#### Task goal
Below are entries; work out how many of their lines hold "other", giving only that number.

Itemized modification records

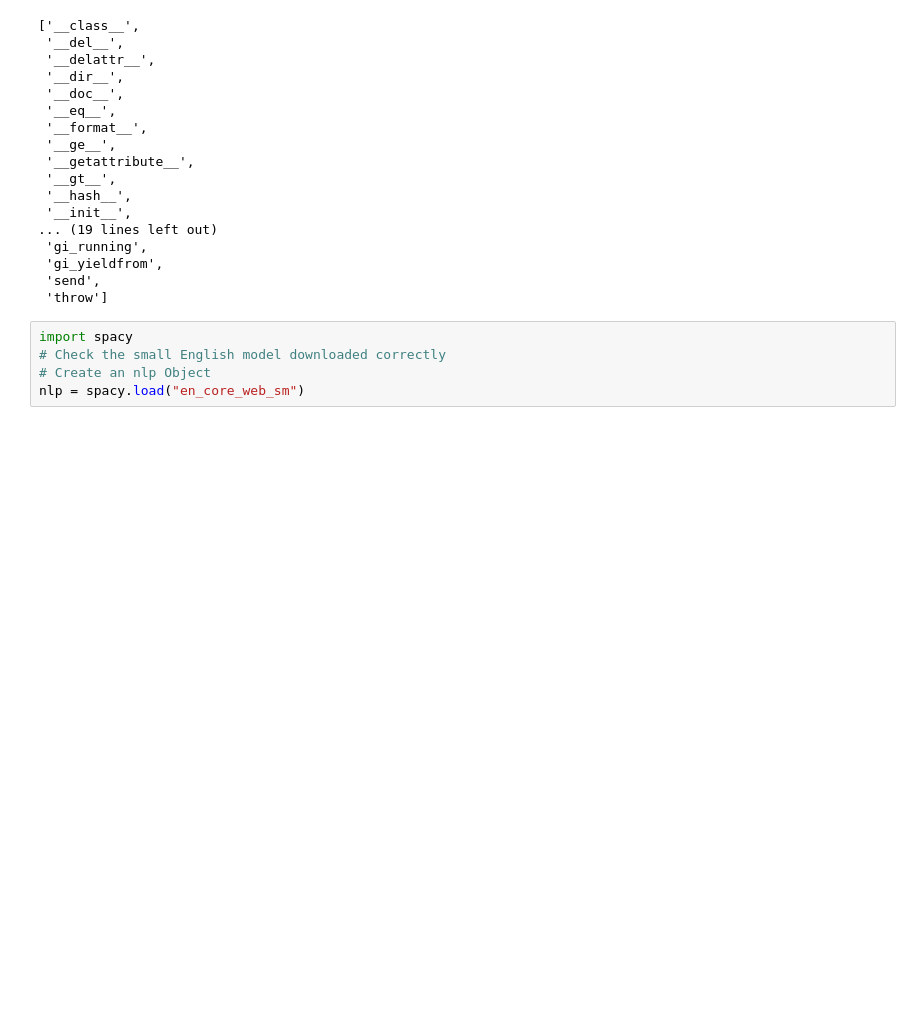
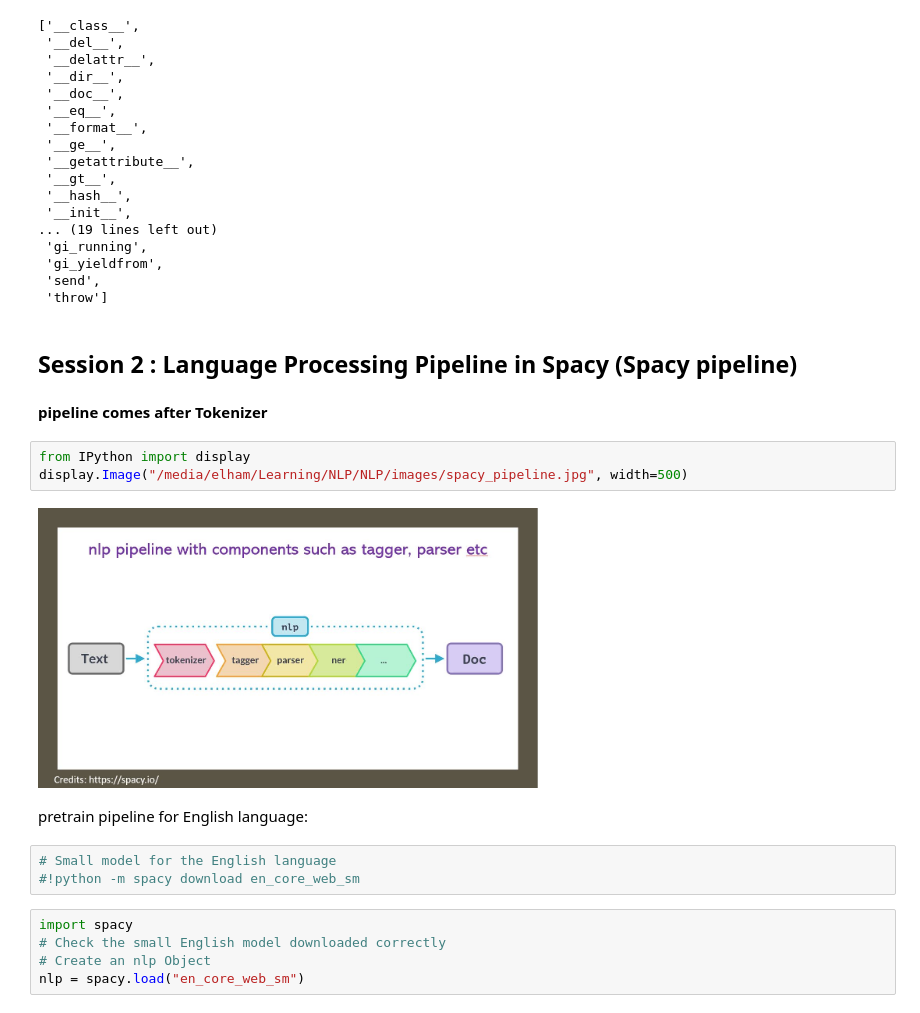
Before and after one commit to ElFatemehHonarvar/NLP, a Jupyter notebook: basics/spacy.ipynb, the cells around one changed output. Drawn from its saved outputs; the diff is of its cells as text; blank space fills up the shorter version.

Commit message:
Start session 2 : Up to 6

```diff
--- a/basics/spacy.ipynb
+++ b/basics/spacy.ipynb
@@ -165,6 +170,20 @@ sentence: Dr. Sam, Let's talk about this first!
  'gi_yieldfrom',
  'send',
  'throw']
+# %% [markdown]
+## Session 2 : Language Processing Pipeline in Spacy (Spacy pipeline)
+# %% [markdown]
+**pipeline comes after Tokenizer**
+# %%
+from IPython import display
+display.Image("/media/elham/Learning/NLP/NLP/images/spacy_pipeline.jpg", width=500)
+# %% [output]
+[figure, added]
+# %% [markdown]
+pretrain pipeline for English language:
+# %%
+# Small model for the English language
+#!python -m spacy download en_core_web_sm
 # %%
 import spacy
 # Check the small English model downloaded correctly
```
Also changed, not shown: parts of 2 cells of this notebook, 3 other files.
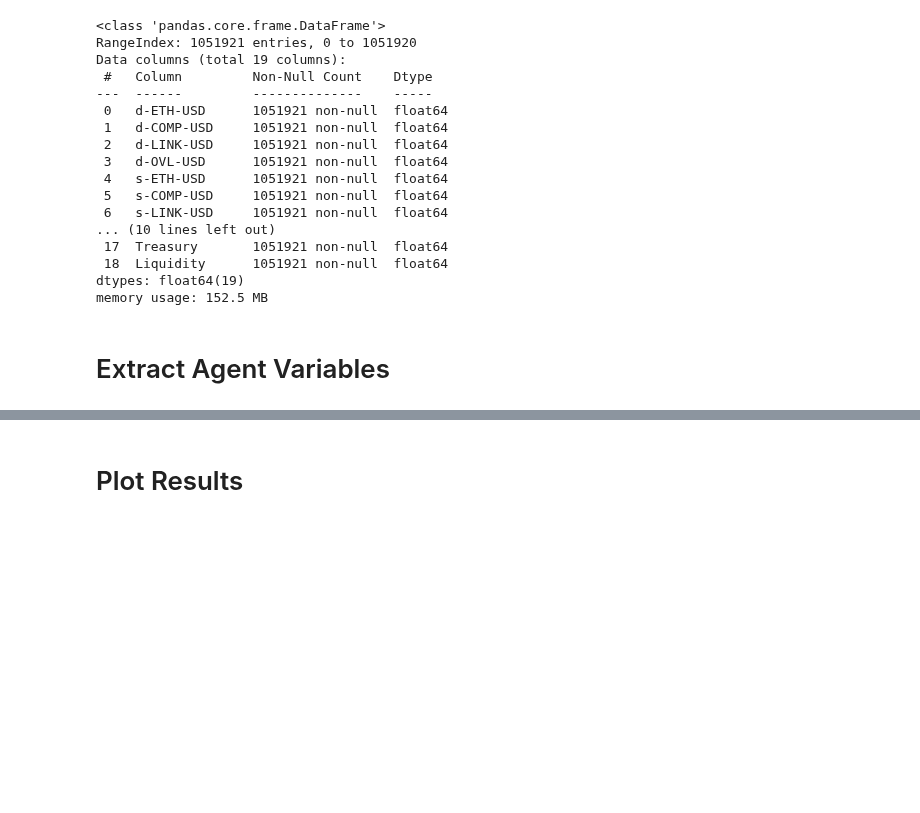
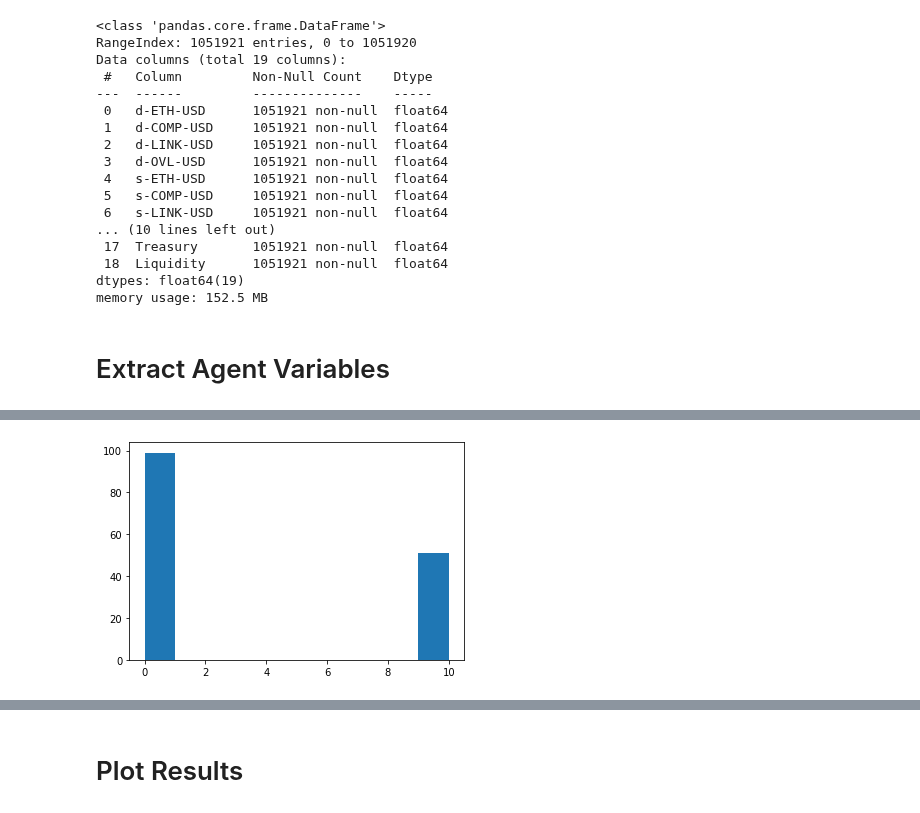
Before and after one commit to overlay-market/overlay-monetary, a Jupyter notebook: notebooks/Agent Based Simulation Long-Run Analysis.ipynb, the cells around one changed output, grey strips where cells are left out. Saved outputs shown, nothing was run; the diff lists cells and outputs as text; code cells hidden in the pictures; blank space fills up the shorter version.

```diff
--- a/notebooks/Agent Based Simulation Long-Run Analysis.ipynb
+++ b/notebooks/Agent Based Simulation Long-Run Analysis.ipynb
@@ -378,5 +372,5 @@ memory usage: 152.5 MB
 # %% [markdown]
 # Extract Agent Variables
 # %%
-# agent_vars_df = monetary_model.data_collector.get_agent_vars_dataframe()
-# print(len(agent_vars_df))
+agent_vars_df = monetary_model.data_collector.get_agent_vars_dataframe()
+print(len(agent_vars_df))
@@ -389,0 +453,4 @@ memory usage: 152.5 MB
+# %%
+histogram = plt.hist(agent_vars_df.loc[pd.IndexSlice[4207676, :], :].values)
+# %% [output]
+[figure, added]
```
Also changed, not shown: parts of 21 cells of this notebook, 1 other file.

#### Written response
2